▶ _Try it_: Among the lines below, count those with "href". Give only the number.

::: Records to use

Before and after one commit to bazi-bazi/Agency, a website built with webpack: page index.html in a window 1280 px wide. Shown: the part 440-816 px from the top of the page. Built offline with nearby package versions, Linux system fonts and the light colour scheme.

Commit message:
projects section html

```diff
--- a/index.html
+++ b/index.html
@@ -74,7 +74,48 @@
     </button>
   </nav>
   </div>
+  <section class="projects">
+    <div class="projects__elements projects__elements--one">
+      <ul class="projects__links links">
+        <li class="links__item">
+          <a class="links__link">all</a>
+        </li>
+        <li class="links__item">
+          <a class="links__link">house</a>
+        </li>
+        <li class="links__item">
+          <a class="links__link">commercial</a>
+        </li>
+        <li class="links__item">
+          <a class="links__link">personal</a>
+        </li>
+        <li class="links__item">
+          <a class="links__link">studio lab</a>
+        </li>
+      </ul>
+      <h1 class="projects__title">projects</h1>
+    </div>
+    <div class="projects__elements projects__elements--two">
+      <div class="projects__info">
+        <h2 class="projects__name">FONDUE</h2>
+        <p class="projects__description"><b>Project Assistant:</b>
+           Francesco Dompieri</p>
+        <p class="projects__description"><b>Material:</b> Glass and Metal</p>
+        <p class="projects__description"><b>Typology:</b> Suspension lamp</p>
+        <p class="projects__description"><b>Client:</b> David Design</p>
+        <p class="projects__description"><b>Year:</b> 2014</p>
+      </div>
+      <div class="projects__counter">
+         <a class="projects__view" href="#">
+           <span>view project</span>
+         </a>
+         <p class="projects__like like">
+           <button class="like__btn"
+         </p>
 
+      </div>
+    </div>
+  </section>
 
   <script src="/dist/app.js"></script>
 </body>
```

::::::
::: Records to use

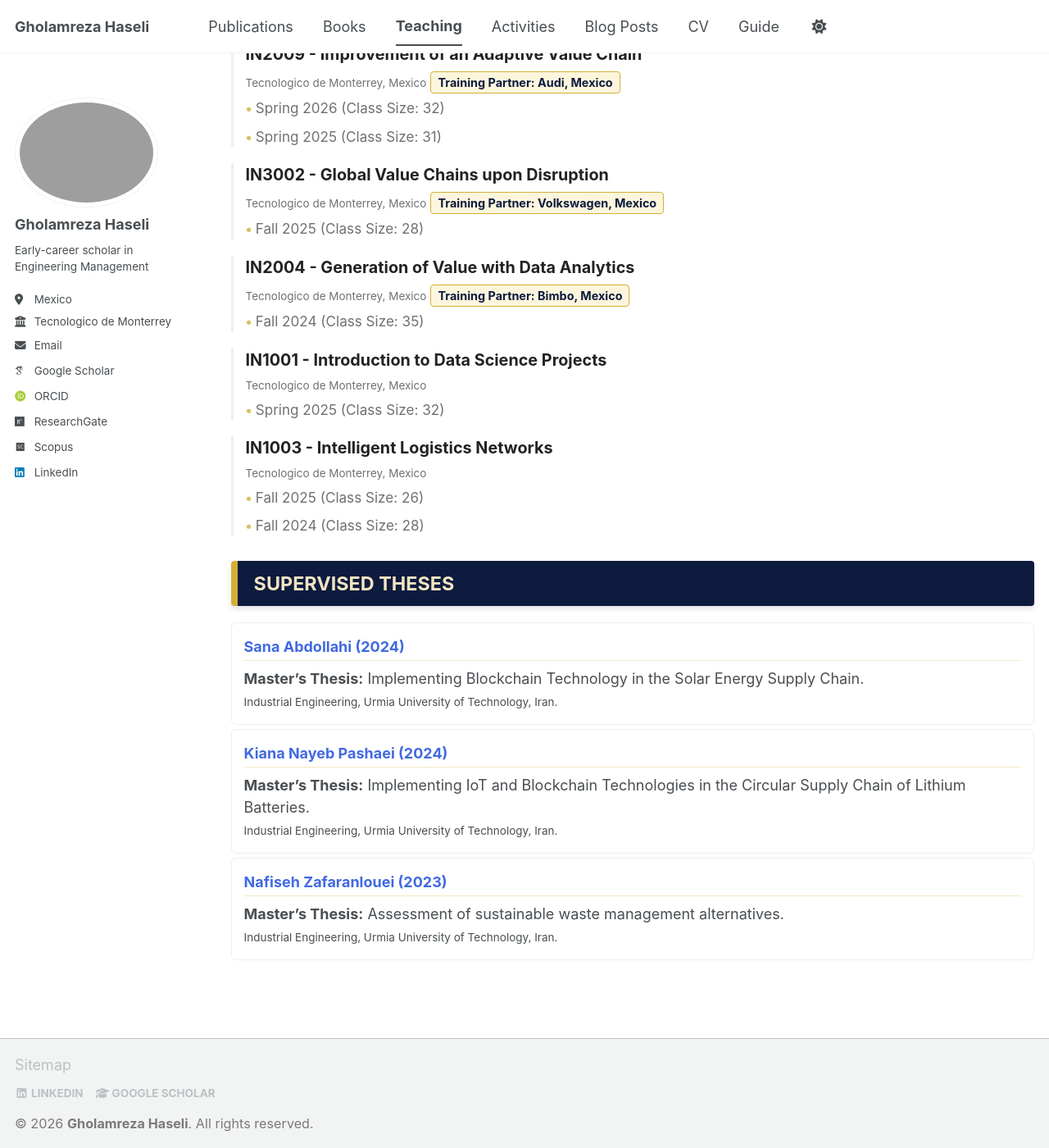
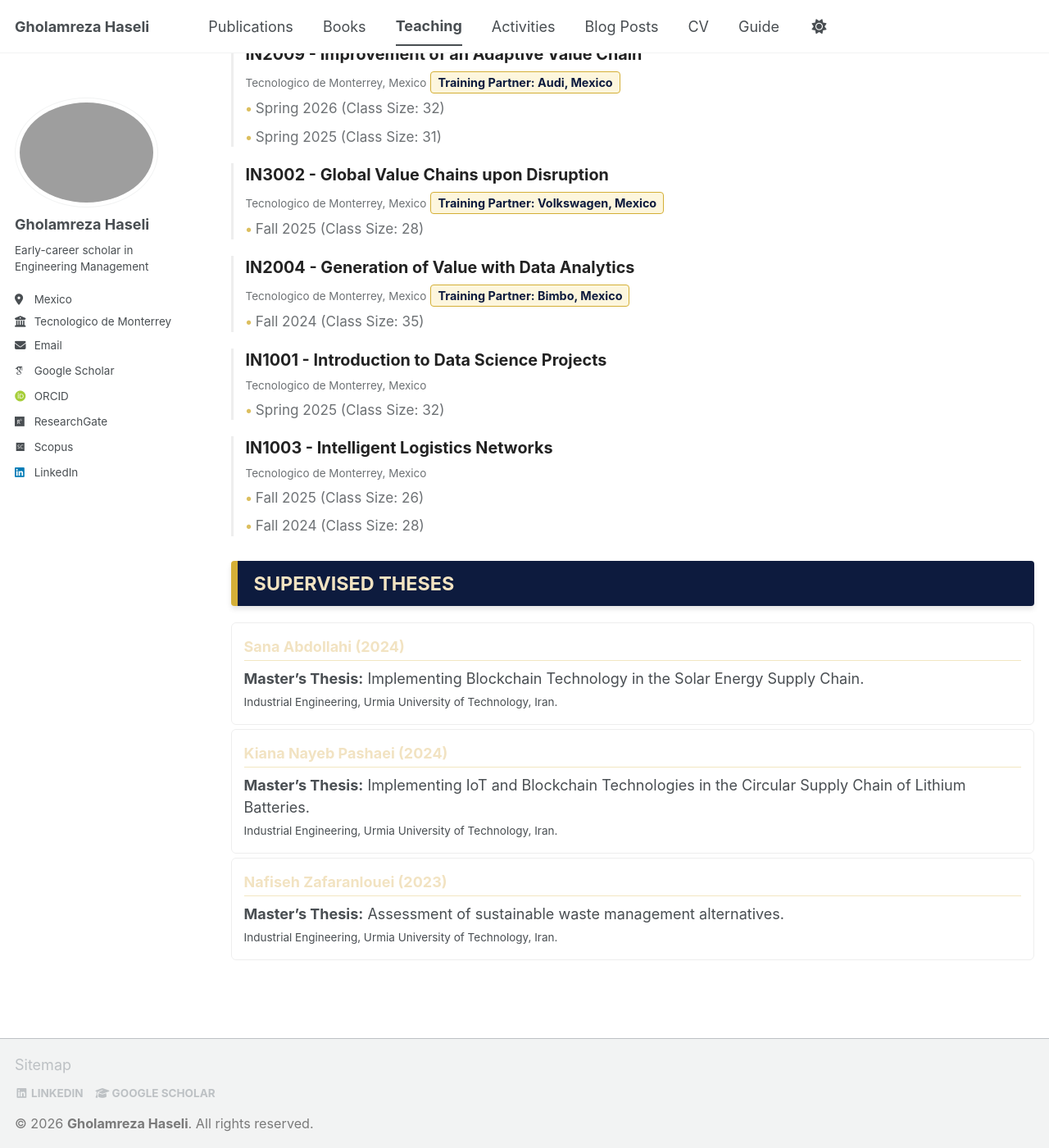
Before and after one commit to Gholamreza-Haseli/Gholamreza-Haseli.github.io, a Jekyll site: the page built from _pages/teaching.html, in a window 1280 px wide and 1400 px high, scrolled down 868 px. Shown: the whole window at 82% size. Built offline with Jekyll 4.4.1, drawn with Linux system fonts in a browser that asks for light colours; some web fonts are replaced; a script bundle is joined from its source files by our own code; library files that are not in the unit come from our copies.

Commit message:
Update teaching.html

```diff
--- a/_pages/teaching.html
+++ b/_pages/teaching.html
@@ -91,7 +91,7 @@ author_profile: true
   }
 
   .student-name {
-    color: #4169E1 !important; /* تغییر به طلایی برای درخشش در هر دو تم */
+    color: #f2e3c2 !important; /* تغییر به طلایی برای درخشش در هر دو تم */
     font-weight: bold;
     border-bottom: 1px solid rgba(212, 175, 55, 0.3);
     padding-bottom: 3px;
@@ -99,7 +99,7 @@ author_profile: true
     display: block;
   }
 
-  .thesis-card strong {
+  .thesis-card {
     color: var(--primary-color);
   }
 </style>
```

::::::
::: Records to use

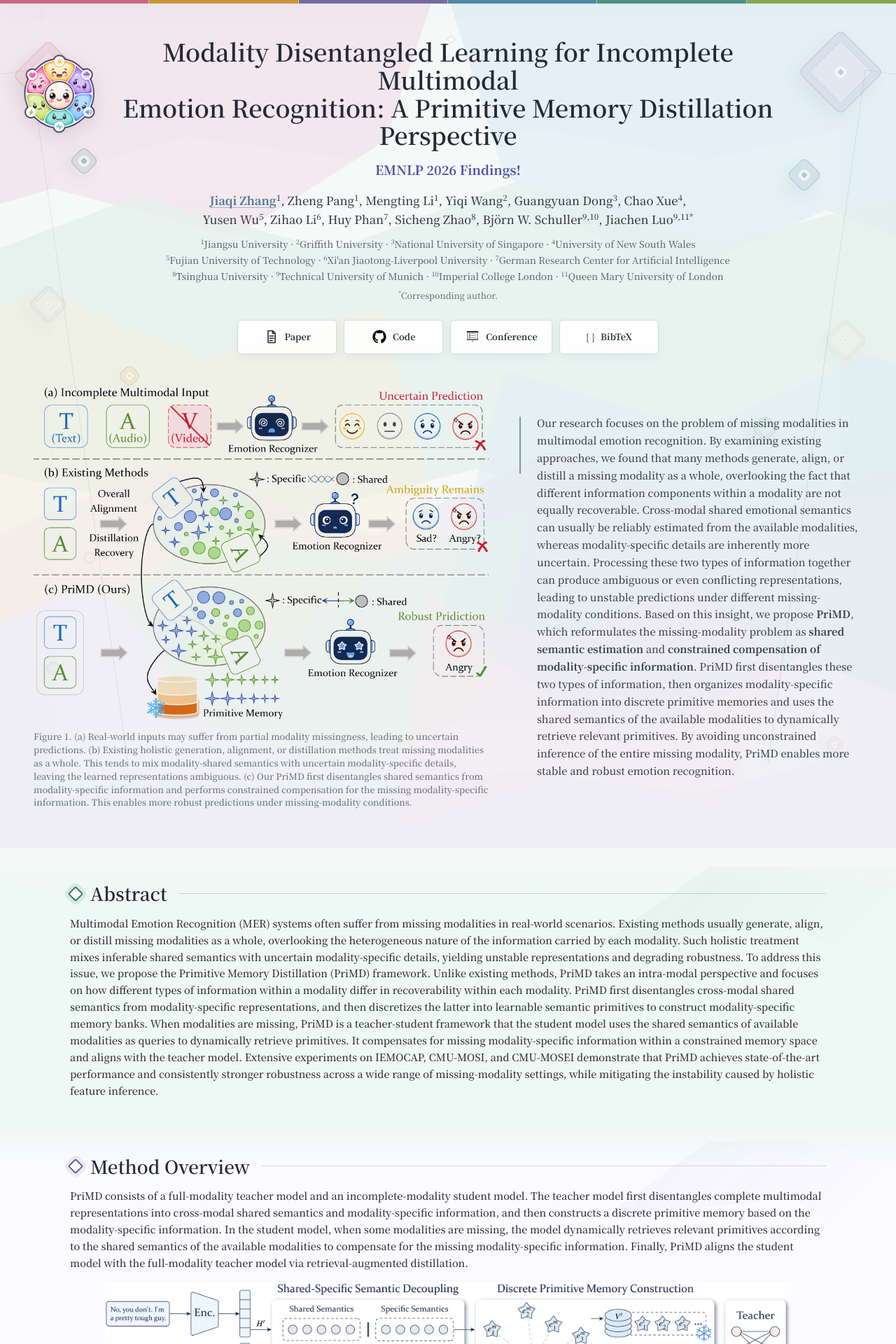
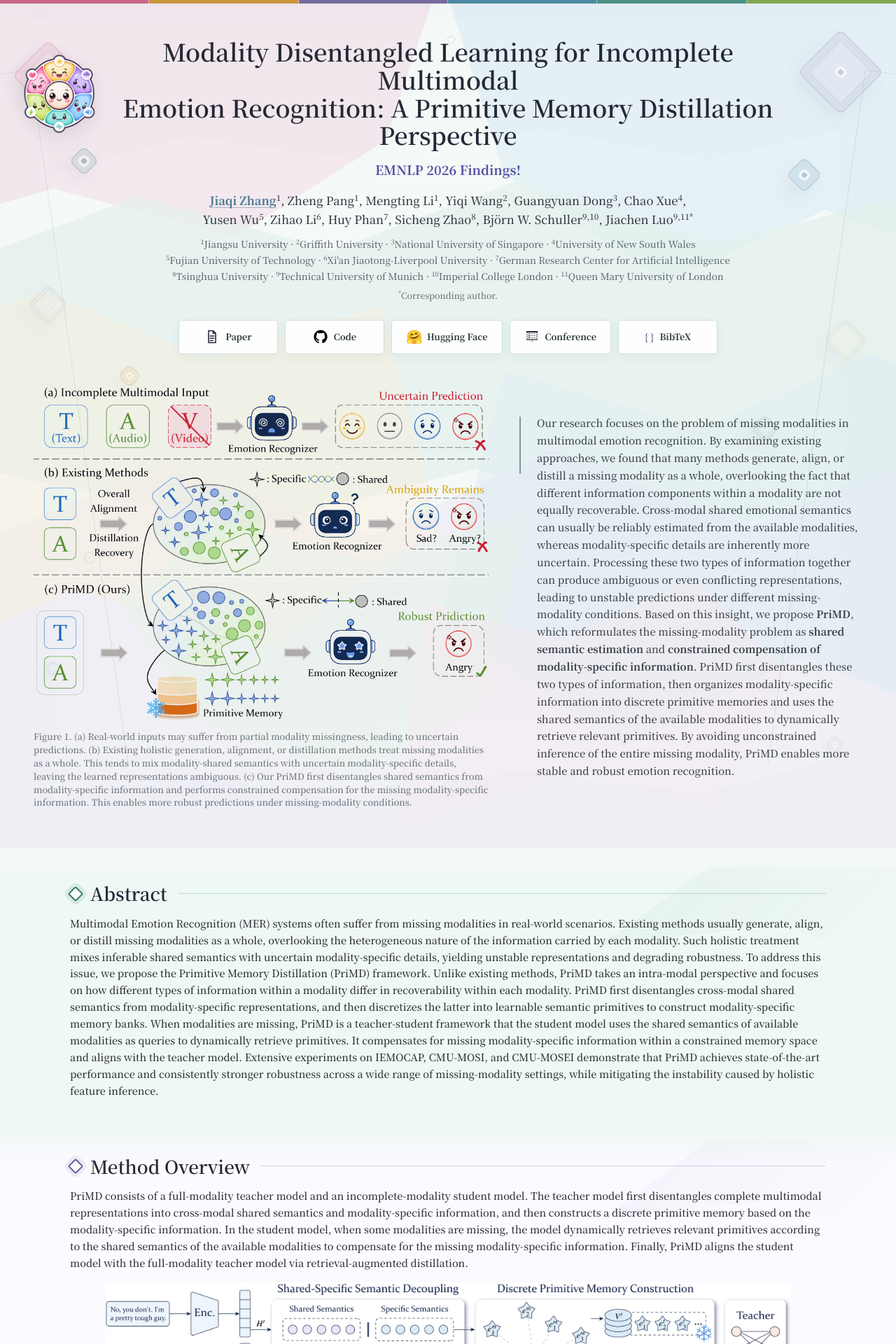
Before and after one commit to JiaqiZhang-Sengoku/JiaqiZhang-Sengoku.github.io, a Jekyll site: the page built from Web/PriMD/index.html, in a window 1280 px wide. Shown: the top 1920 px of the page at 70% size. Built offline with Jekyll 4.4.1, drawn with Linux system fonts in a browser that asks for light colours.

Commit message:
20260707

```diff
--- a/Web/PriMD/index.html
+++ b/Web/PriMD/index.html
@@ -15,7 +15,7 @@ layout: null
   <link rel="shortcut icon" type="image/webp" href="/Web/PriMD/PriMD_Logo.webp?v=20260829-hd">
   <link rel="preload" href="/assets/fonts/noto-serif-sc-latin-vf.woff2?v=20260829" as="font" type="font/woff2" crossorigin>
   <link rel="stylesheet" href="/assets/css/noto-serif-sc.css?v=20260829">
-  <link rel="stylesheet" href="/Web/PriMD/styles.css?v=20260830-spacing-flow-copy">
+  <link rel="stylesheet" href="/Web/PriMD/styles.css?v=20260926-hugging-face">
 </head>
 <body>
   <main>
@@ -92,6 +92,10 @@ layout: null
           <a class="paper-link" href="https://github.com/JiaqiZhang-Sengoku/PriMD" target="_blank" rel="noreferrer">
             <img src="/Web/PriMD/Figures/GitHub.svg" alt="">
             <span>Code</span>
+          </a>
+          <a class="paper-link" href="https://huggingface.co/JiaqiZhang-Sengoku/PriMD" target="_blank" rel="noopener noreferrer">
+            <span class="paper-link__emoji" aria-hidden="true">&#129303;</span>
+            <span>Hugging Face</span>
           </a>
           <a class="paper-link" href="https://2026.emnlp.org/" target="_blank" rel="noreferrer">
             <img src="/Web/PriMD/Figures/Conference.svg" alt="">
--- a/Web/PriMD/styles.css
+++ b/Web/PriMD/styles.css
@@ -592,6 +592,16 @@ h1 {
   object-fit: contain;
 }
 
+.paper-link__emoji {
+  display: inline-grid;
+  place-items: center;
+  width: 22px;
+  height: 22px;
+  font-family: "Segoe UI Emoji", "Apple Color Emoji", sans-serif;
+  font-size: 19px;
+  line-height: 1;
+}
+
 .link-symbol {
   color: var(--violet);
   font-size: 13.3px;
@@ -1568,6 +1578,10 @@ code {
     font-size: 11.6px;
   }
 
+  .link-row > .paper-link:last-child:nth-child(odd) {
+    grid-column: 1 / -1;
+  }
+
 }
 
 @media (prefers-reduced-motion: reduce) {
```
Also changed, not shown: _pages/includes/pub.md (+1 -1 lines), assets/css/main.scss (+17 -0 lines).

::::::

▶ _Your response_: 9